Do You Treat Your Pet Like Family?
While you may treat your pet like family, the law doesn’t. Many people don’t realize that if not specifically accounted for in an estate plan, a pet will be treated as any other personal property. The repercussions can range from children arguing over who will care for the animal to the animal being put in a shelter, with an uncertain future. If you’d like your pet to continue to be treated like family when you are gone, you will need to take steps – as you do with the human members of your family – to ensure that your wishes are included in your estate plan.
Estate planning is about your life and your legacy and it should meet your unique goals. There are two primary elements to consider in a thorough estate plan: life planning and legacy planning. With life planning addressing such things as cognitive and physical decline, financial powers, medical decisions and access to information, legacy planning focuses on tax planning, charitable contributions, business succession planning and providing for loved ones – making sure that they are cared for both financially and physically when you are gone.
It’s important to name someone that you trust to be responsible for the care and well-being of the dependents you leave behind. This, of course, involves an in depth conversation about who will take custody and ensure the financial well-being of children, adults with disabilities, and perhaps even elderly parents. Often left out of that discussion, however, are the furry companions that mean almost as much as the people in our lives. This omission can lead to unfortunate, but entirely avoidable, consequences.
As with any estate plan, you can avoid these consequences by outlining your wishes for your pet in either a will or in a trust. And note that planning for animals isn’t limited to the dog or cat living in your home. It also is important to plan for any other animals that you own, including, for instance, horses.
A pet trust is effectively the same as any trust set up for the benefit of a loved one. A trustee holds and manages property for the benefit of the creator of the trust’s pet, releasing funds to a designated caregiver – whether an individual or an organization — for maintenance and support of the pet. The trust can be as basic as setting aside a sum of money and naming a caregiver, or as detailed as providing specific instructions regarding the care of the pet based on its habits, needs, and idiosyncrasies.
If your wishes related to your pet are not outlined in your estate plan your animal will be treated as any other personal property and distributed accordingly in the estate administration process. This can create a regrettable situation where named beneficiaries quarrel over who should or should not be responsible for the pet, exacerbated by the fact that whoever takes on that responsibility will have to pay for the care and maintenance themselves. Beyond that, there are no guarantees that the person will care for the pet at the same level and with the same intentions as the owner who passed away. These are the very sorts of conflicts and discrepancies that careful estate planning seeks to avoid.
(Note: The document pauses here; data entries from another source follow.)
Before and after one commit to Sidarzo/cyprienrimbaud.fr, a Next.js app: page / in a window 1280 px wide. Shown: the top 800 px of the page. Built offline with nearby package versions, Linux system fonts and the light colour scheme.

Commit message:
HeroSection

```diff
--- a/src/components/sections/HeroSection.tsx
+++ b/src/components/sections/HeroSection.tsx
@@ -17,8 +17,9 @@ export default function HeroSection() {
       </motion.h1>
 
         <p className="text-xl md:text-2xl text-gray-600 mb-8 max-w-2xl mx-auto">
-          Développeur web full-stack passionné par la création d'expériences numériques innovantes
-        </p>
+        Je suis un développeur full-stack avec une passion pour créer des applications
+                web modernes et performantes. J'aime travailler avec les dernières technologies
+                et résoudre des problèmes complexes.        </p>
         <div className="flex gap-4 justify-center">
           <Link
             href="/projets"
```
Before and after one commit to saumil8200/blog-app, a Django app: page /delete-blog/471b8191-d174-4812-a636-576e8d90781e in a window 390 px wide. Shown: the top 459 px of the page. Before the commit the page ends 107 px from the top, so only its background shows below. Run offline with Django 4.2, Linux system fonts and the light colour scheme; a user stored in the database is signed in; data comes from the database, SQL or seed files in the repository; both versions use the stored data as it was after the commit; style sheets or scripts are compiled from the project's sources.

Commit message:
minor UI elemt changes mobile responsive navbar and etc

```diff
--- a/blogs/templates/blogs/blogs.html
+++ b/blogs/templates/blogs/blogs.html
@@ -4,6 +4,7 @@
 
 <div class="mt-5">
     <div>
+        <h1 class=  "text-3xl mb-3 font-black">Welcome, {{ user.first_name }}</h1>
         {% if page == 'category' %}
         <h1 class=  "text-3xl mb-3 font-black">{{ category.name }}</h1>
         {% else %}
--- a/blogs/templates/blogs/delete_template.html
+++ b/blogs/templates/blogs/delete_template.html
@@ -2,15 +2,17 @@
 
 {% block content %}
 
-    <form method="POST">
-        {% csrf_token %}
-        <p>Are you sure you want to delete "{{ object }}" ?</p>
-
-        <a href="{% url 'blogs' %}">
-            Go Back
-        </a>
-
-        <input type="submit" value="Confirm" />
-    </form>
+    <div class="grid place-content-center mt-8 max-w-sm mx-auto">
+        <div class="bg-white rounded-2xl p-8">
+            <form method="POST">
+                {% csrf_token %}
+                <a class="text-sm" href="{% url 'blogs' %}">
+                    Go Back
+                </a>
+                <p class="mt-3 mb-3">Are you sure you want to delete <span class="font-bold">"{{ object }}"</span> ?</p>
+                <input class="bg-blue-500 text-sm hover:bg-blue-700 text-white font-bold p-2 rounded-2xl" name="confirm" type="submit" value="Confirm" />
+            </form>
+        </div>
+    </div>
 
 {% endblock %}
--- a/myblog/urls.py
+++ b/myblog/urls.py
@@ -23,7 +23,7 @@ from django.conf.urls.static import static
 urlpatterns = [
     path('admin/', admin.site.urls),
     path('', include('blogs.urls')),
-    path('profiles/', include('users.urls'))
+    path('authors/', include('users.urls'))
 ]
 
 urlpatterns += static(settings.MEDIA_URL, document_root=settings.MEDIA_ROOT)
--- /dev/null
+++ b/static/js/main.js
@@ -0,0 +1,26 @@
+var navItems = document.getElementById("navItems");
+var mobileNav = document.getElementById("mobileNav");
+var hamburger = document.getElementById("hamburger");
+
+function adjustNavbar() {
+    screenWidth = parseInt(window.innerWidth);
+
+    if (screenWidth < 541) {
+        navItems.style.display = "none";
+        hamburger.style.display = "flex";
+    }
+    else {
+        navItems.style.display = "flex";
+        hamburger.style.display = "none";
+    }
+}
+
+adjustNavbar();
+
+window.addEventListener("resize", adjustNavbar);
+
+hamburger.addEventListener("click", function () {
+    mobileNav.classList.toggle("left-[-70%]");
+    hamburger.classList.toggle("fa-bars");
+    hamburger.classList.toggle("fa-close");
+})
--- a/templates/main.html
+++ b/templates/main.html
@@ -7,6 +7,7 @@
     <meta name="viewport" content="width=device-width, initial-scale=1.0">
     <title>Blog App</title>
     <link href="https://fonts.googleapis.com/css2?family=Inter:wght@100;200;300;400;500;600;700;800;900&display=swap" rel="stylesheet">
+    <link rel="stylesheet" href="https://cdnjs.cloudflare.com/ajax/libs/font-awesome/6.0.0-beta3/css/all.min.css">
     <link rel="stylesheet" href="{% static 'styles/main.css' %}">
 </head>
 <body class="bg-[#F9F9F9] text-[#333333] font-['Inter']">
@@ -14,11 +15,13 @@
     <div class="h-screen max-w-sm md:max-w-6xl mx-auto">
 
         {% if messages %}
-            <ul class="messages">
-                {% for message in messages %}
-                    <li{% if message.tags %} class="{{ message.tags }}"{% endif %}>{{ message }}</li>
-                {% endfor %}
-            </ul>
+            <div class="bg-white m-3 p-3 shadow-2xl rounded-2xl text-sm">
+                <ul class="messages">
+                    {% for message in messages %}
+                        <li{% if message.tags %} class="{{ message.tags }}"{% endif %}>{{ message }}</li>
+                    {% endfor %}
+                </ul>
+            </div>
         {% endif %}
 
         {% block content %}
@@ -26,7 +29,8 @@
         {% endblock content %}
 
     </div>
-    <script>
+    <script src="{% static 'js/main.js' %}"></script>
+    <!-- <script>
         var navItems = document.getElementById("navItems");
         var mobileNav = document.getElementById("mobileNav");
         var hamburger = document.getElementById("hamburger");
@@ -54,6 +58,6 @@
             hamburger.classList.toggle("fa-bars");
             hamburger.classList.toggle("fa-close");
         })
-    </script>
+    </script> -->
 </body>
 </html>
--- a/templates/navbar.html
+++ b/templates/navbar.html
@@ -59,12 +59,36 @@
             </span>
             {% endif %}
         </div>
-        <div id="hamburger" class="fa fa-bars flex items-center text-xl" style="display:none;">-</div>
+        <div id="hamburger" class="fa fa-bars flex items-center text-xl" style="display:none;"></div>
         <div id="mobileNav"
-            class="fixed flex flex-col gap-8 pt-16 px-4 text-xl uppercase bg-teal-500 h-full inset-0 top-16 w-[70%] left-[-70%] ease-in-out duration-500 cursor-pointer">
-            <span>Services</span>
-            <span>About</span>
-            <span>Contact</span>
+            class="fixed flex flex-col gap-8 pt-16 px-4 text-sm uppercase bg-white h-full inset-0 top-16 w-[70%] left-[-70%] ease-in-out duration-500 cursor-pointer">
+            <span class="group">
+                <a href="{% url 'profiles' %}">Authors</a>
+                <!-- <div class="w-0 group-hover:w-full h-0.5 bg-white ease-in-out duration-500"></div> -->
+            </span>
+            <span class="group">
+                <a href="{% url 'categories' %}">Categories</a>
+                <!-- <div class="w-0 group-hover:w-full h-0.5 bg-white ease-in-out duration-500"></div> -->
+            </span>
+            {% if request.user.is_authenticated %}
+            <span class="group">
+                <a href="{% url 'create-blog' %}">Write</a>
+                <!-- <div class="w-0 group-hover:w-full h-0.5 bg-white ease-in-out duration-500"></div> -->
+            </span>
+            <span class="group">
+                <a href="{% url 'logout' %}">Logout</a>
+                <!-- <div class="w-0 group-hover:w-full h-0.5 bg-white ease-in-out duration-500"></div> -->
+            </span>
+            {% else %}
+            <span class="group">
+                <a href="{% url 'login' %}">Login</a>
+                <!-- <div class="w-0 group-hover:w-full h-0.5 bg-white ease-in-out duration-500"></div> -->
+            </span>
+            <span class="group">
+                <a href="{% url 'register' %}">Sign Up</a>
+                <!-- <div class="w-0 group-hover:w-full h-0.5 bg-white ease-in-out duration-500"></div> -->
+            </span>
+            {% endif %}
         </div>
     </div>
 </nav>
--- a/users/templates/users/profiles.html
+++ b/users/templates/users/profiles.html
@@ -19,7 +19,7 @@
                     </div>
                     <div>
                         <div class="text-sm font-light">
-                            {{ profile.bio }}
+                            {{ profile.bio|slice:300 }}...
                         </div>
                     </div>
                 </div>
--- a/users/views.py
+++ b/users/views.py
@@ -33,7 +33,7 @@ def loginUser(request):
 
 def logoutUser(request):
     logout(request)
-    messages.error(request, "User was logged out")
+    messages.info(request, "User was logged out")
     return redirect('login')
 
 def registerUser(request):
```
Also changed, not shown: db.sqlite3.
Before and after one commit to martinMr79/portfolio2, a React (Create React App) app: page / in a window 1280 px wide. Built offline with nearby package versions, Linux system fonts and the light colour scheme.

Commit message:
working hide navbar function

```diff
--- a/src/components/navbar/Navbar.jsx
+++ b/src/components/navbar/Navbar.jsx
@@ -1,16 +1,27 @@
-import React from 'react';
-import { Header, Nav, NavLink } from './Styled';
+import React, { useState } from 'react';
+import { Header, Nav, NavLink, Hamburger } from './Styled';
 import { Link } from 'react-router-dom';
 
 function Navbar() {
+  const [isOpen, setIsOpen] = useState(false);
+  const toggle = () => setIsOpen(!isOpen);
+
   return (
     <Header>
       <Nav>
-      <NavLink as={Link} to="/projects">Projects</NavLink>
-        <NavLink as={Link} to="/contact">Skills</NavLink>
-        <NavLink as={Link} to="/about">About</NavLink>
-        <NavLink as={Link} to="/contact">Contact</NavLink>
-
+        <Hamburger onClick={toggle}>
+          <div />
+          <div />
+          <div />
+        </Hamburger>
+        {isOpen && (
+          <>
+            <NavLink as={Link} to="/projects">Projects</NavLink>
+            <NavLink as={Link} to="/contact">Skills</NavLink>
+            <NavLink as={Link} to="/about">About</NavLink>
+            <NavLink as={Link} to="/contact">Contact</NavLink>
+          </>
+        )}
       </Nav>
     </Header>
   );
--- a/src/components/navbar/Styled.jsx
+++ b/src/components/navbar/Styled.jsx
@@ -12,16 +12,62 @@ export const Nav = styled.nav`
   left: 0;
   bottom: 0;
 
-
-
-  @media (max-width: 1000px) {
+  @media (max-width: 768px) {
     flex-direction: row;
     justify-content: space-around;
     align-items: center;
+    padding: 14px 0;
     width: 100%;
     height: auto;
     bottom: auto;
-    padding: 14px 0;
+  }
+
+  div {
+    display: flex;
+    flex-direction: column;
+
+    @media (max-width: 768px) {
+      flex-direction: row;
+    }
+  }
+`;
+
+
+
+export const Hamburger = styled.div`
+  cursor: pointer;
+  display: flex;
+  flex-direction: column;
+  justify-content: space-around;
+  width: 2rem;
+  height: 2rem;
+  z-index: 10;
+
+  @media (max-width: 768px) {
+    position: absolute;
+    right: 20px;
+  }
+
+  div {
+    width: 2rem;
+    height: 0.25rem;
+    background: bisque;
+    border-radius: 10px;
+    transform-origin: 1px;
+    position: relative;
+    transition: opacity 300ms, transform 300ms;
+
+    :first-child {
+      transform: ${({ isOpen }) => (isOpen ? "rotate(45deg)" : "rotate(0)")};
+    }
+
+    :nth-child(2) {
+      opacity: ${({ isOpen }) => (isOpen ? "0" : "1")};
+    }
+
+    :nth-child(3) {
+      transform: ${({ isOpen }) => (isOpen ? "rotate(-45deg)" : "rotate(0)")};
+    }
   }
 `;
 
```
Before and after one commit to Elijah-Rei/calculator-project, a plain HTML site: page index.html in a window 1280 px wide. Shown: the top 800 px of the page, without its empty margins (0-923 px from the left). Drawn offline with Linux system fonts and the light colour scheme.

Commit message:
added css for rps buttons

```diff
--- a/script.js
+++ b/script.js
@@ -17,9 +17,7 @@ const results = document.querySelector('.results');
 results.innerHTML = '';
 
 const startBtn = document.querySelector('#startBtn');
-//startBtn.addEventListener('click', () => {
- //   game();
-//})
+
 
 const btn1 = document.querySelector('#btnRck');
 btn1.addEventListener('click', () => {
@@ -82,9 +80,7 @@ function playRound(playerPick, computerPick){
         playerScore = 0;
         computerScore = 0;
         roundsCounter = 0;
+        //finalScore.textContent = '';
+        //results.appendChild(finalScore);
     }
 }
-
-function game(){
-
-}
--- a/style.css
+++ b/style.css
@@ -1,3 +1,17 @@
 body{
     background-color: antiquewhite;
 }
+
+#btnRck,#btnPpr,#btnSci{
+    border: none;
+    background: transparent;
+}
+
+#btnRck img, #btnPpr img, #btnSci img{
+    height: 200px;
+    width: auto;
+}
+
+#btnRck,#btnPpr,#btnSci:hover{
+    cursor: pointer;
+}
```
Much thoughtful consideration and discussion goes into crafting an estate plan that aligns with your wishes and clearly outlines your intentions for taking care of loved ones after you are gone. Including your pets in that process is a worthwhile and invaluable way to leave a positive, lasting legacy for every loved one in your life. For more information on how to include your wishes for your pet in your estate plan, contact the attorneys at the Wayzata law firm of Sanford, Pierson, Thone & Strean, PLC at (952)404-2100 or